** Opening Data provided block **

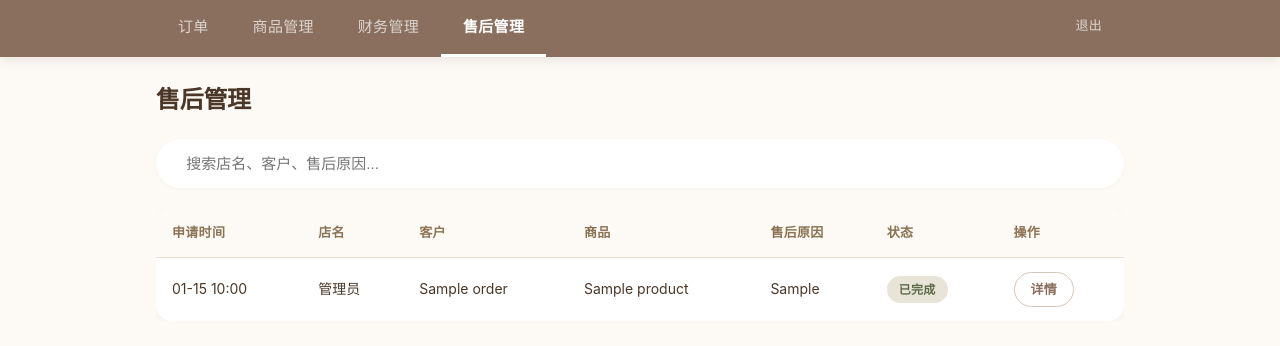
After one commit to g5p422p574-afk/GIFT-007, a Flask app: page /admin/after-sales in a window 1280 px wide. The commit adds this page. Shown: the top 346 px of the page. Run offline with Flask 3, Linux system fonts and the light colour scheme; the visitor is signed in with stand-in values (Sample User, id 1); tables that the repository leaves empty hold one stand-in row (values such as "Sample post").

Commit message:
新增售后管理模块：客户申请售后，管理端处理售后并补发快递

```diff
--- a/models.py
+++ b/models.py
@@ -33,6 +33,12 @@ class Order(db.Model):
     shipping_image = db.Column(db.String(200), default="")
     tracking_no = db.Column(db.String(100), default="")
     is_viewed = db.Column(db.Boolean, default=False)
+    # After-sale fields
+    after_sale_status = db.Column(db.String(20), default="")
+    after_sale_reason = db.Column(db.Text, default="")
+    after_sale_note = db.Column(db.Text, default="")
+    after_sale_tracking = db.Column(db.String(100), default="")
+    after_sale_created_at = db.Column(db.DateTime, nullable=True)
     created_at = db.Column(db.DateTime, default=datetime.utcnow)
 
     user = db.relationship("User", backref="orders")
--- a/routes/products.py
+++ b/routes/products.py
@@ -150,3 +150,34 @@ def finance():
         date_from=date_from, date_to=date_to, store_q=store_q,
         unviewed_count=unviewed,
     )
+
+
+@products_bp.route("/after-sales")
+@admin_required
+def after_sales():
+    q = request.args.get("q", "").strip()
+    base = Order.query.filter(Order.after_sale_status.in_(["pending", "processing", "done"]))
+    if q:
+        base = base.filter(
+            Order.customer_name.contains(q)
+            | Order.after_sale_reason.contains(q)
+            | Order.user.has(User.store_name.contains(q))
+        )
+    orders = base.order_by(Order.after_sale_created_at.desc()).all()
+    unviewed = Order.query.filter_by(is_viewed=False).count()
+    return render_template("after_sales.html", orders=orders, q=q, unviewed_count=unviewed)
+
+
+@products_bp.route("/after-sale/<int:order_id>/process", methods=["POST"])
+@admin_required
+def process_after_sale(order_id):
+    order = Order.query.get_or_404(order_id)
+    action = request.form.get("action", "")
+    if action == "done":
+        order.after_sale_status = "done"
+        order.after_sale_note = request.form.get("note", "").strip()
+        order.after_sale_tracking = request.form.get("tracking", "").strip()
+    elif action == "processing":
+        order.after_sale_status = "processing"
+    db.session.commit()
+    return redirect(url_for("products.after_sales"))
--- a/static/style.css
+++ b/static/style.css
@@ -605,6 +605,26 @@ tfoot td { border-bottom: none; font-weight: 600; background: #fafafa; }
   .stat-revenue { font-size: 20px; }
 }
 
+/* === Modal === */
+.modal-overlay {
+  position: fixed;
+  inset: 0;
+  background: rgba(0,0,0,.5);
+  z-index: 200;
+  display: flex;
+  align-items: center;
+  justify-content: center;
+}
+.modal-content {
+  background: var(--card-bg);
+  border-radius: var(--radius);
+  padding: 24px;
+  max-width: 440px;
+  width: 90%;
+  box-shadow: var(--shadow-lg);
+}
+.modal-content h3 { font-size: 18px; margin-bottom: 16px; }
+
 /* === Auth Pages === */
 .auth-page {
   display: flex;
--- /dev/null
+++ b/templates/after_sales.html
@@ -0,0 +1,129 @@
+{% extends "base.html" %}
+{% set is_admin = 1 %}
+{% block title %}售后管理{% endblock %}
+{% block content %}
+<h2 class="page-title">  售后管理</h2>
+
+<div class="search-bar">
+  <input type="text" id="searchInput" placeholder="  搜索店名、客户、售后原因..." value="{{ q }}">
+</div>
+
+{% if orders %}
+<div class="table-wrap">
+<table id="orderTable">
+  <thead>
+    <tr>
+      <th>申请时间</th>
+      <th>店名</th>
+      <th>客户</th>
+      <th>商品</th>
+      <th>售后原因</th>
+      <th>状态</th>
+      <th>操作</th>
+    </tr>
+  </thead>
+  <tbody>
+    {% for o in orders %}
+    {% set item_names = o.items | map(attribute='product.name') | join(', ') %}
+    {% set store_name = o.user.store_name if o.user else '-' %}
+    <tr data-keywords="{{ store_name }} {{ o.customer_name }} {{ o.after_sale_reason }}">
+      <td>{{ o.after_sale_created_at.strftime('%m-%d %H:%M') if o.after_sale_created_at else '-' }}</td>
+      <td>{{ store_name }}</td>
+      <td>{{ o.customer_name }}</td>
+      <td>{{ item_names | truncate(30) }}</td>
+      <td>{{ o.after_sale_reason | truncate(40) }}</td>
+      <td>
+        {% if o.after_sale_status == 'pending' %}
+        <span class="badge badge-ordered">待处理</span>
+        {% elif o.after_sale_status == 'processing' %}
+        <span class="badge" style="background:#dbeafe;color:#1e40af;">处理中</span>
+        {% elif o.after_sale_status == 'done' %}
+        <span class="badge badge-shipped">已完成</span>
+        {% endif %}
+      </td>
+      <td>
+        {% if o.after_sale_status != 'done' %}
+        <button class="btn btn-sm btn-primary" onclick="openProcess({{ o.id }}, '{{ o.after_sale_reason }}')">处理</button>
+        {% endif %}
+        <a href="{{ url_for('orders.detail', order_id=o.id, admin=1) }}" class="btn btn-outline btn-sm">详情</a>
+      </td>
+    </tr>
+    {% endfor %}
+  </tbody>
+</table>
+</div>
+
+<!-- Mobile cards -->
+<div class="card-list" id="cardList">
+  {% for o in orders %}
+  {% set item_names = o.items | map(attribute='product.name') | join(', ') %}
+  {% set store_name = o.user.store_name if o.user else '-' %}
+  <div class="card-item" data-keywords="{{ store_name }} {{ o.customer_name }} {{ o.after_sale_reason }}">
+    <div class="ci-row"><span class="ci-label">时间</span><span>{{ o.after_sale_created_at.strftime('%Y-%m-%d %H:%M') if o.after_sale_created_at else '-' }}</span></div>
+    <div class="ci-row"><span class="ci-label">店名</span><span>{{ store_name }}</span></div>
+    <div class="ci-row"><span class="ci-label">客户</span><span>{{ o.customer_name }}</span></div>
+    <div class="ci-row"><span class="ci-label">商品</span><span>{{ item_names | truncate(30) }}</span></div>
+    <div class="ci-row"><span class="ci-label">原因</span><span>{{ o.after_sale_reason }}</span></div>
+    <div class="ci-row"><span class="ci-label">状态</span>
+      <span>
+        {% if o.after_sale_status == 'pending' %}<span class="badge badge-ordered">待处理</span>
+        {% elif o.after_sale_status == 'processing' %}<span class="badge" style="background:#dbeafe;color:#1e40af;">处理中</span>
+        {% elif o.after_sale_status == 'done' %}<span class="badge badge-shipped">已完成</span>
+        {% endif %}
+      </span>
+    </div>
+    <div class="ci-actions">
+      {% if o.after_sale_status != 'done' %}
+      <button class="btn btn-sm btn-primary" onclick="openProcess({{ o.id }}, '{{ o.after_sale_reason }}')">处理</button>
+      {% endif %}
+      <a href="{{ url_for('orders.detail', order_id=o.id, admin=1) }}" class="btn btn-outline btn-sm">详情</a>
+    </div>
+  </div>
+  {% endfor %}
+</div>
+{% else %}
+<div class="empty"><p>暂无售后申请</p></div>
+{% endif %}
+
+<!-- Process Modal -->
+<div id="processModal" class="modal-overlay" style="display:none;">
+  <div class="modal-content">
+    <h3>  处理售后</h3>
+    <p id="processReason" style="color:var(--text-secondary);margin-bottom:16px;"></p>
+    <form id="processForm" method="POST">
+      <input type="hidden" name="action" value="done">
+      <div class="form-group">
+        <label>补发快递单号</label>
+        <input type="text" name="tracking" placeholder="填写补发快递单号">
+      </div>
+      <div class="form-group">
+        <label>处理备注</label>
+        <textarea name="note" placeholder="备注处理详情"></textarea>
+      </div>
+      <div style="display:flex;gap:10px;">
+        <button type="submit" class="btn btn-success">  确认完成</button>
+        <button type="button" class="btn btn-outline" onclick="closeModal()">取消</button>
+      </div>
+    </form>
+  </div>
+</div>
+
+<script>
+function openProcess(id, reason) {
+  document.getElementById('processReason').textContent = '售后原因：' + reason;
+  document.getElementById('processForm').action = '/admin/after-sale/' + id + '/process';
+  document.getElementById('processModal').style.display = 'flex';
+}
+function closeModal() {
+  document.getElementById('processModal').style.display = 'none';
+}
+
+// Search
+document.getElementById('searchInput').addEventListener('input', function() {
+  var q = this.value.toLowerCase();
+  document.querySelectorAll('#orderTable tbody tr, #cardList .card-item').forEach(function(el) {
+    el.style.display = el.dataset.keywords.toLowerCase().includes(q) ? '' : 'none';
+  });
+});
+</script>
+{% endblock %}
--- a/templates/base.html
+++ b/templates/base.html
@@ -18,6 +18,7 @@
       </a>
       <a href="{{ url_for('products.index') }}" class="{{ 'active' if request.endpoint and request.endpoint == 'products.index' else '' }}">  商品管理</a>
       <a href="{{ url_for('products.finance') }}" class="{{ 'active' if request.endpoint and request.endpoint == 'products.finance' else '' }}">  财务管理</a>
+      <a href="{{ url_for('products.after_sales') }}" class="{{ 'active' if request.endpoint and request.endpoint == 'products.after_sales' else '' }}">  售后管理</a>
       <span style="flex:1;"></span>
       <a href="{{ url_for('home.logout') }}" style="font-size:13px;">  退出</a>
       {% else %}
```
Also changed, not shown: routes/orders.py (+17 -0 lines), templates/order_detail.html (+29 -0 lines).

** Closing Data provided block **

» **What is expected**:
Copy out, in full, each line above that has the word "display" in it.

» **Solution to the exercise**:
+  display: flex;
   display: flex;
+<div id="processModal" class="modal-overlay" style="display:none;">
+      <div style="display:flex;gap:10px;">
+  document.getElementById('processModal').style.display = 'flex';
+  document.getElementById('processModal').style.display = 'none';
+    el.style.display = el.dataset.keywords.toLowerCase().includes(q) ? '' : 'none';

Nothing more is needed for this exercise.